REQUIRED ACTION:
Go through the data and retrieve each line that includes the string "goBack".

PROVIDED MATERIAL:
__________

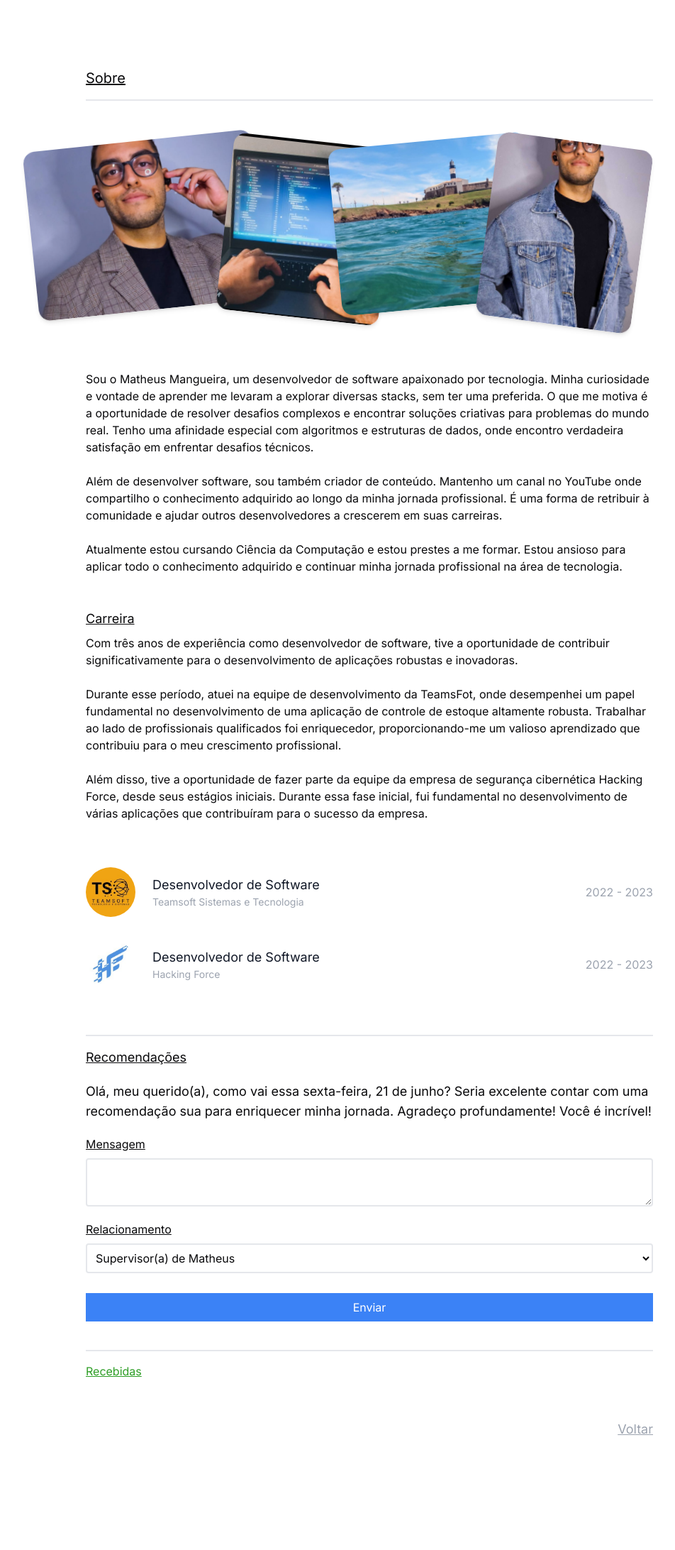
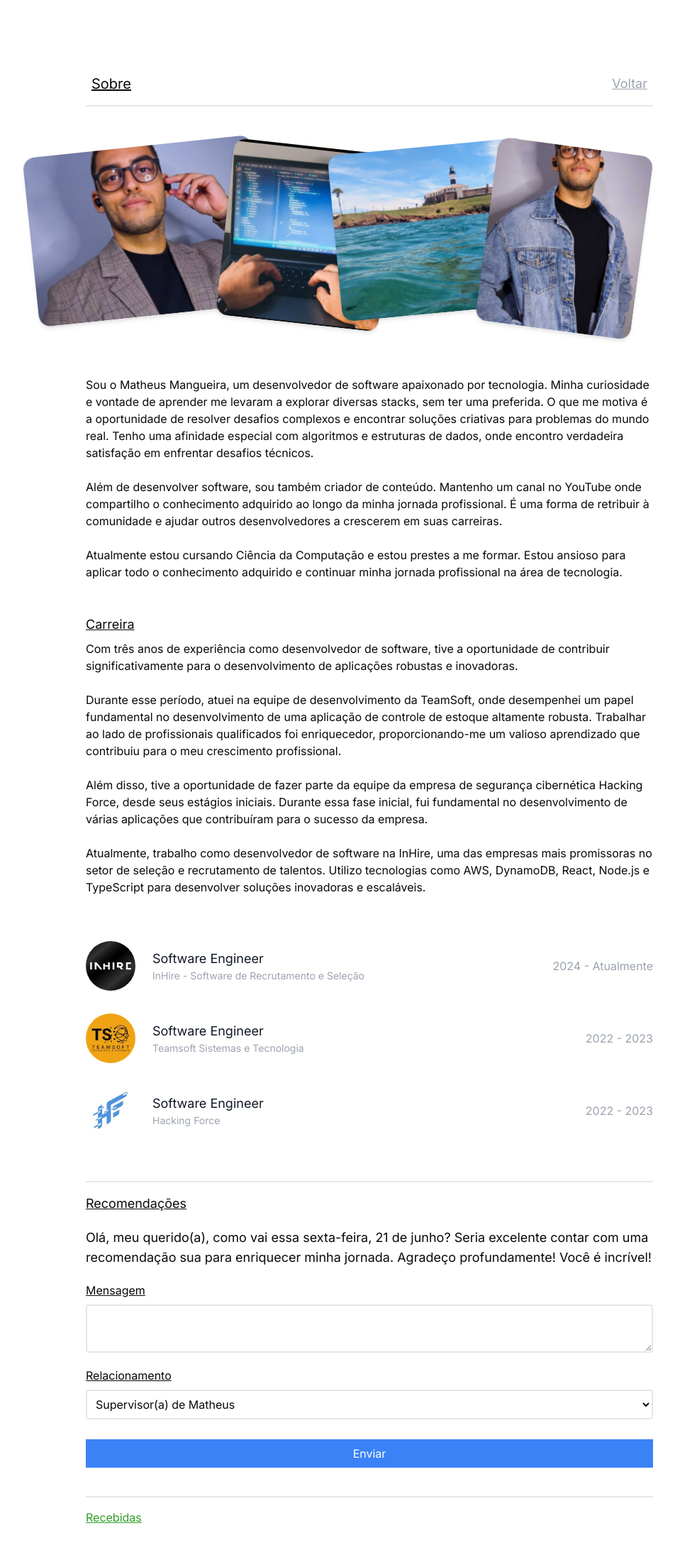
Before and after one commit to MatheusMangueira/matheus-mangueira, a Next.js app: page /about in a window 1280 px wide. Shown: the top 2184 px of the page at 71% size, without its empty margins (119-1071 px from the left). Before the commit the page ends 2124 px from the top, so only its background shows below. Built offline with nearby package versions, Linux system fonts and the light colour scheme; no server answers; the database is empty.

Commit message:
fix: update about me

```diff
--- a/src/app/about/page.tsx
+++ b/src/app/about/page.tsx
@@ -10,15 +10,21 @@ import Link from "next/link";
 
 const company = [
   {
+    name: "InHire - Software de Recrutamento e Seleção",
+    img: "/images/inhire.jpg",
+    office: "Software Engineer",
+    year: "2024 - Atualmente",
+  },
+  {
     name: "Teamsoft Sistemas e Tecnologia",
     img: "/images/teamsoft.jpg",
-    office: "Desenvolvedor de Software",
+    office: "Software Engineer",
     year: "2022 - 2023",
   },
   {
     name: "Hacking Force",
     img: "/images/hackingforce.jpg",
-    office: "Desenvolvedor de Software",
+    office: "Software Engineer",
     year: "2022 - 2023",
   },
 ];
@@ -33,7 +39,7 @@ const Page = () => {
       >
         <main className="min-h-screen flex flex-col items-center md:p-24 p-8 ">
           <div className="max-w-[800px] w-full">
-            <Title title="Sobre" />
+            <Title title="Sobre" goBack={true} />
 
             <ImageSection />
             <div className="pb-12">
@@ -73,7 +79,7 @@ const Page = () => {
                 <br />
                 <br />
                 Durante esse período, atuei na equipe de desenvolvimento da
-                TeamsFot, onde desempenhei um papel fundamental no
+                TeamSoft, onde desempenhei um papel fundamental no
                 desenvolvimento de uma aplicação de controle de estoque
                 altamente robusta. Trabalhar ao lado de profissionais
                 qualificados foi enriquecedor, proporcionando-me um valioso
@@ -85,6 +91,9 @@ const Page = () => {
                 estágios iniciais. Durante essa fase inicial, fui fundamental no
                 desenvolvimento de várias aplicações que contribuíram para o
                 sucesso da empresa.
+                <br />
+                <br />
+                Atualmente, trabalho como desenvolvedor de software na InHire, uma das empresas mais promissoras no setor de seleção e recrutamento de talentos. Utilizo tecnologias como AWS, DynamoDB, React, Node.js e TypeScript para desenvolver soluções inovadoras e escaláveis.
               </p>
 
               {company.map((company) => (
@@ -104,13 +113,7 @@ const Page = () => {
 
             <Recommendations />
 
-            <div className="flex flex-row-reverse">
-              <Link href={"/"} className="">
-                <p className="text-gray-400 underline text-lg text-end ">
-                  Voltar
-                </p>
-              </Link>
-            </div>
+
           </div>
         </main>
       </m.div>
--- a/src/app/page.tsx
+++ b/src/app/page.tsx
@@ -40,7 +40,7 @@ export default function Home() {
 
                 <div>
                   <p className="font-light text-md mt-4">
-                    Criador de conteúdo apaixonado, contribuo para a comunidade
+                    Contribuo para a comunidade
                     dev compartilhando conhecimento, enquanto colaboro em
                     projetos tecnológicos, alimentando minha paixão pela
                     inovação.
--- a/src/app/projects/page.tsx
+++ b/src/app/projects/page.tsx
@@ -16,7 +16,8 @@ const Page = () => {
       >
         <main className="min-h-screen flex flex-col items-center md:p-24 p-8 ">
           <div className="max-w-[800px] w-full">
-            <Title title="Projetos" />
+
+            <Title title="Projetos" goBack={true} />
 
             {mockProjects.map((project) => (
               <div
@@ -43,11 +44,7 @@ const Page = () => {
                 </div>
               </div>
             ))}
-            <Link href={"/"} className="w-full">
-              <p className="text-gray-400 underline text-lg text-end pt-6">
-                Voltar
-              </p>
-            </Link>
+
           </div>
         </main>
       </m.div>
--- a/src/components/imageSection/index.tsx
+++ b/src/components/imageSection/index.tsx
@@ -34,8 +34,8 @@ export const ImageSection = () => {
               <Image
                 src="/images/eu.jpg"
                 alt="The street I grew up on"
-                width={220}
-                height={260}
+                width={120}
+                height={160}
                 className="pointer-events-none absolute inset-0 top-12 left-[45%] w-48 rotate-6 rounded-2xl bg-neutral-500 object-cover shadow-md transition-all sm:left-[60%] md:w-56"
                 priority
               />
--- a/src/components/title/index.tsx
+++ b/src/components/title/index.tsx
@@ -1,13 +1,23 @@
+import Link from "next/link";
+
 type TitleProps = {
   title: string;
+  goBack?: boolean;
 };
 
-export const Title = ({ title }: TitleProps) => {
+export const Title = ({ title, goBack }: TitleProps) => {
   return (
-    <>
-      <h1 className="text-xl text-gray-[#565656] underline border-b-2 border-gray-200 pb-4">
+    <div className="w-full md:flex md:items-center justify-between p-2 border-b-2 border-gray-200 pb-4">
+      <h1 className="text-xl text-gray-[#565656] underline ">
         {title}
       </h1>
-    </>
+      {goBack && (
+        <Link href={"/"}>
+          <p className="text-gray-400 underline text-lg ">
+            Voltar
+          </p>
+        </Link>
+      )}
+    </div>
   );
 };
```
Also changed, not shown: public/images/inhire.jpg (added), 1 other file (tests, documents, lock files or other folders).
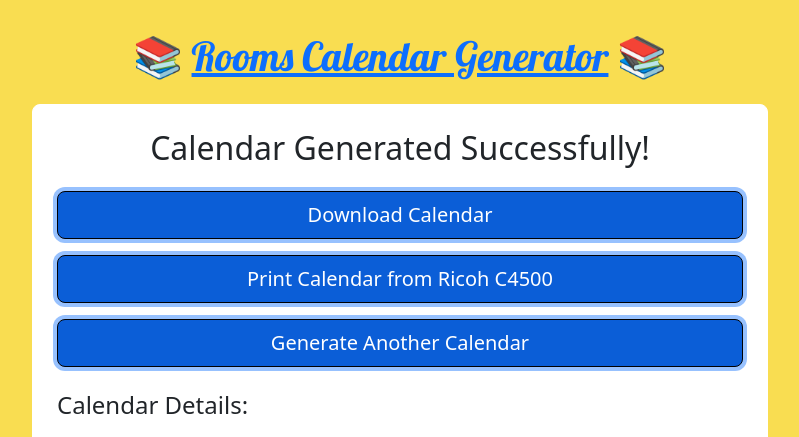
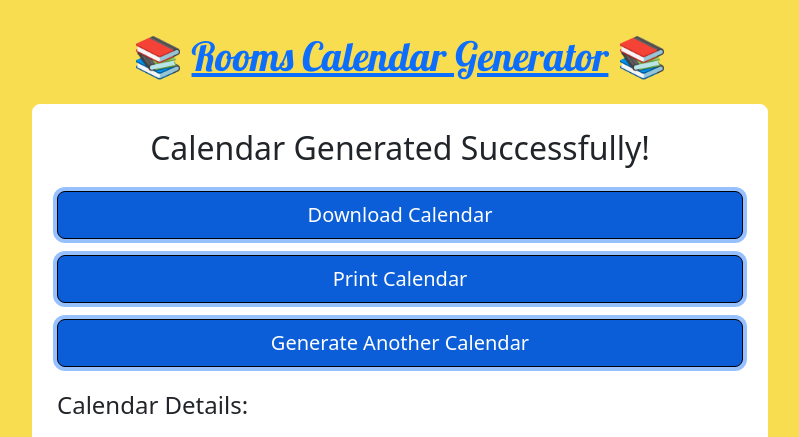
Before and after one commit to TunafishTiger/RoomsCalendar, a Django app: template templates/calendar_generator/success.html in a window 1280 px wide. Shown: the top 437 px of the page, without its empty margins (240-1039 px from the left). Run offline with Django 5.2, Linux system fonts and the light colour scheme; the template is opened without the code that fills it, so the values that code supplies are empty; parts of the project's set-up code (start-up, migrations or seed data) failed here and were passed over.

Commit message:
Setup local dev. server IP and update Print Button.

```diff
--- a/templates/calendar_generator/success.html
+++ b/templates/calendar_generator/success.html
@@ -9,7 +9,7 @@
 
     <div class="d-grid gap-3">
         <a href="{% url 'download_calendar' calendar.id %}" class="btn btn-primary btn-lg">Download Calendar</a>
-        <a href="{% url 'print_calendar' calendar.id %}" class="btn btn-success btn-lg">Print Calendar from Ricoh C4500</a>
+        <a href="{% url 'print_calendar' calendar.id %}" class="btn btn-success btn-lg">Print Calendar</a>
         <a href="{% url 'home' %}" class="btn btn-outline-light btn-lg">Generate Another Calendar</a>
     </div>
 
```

__________

OUTPUT FOR THIS EXERCISE:
+            <Title title="Sobre" goBack={true} />
+            <Title title="Projetos" goBack={true} />
+  goBack?: boolean;
+export const Title = ({ title, goBack }: TitleProps) => {
+      {goBack && (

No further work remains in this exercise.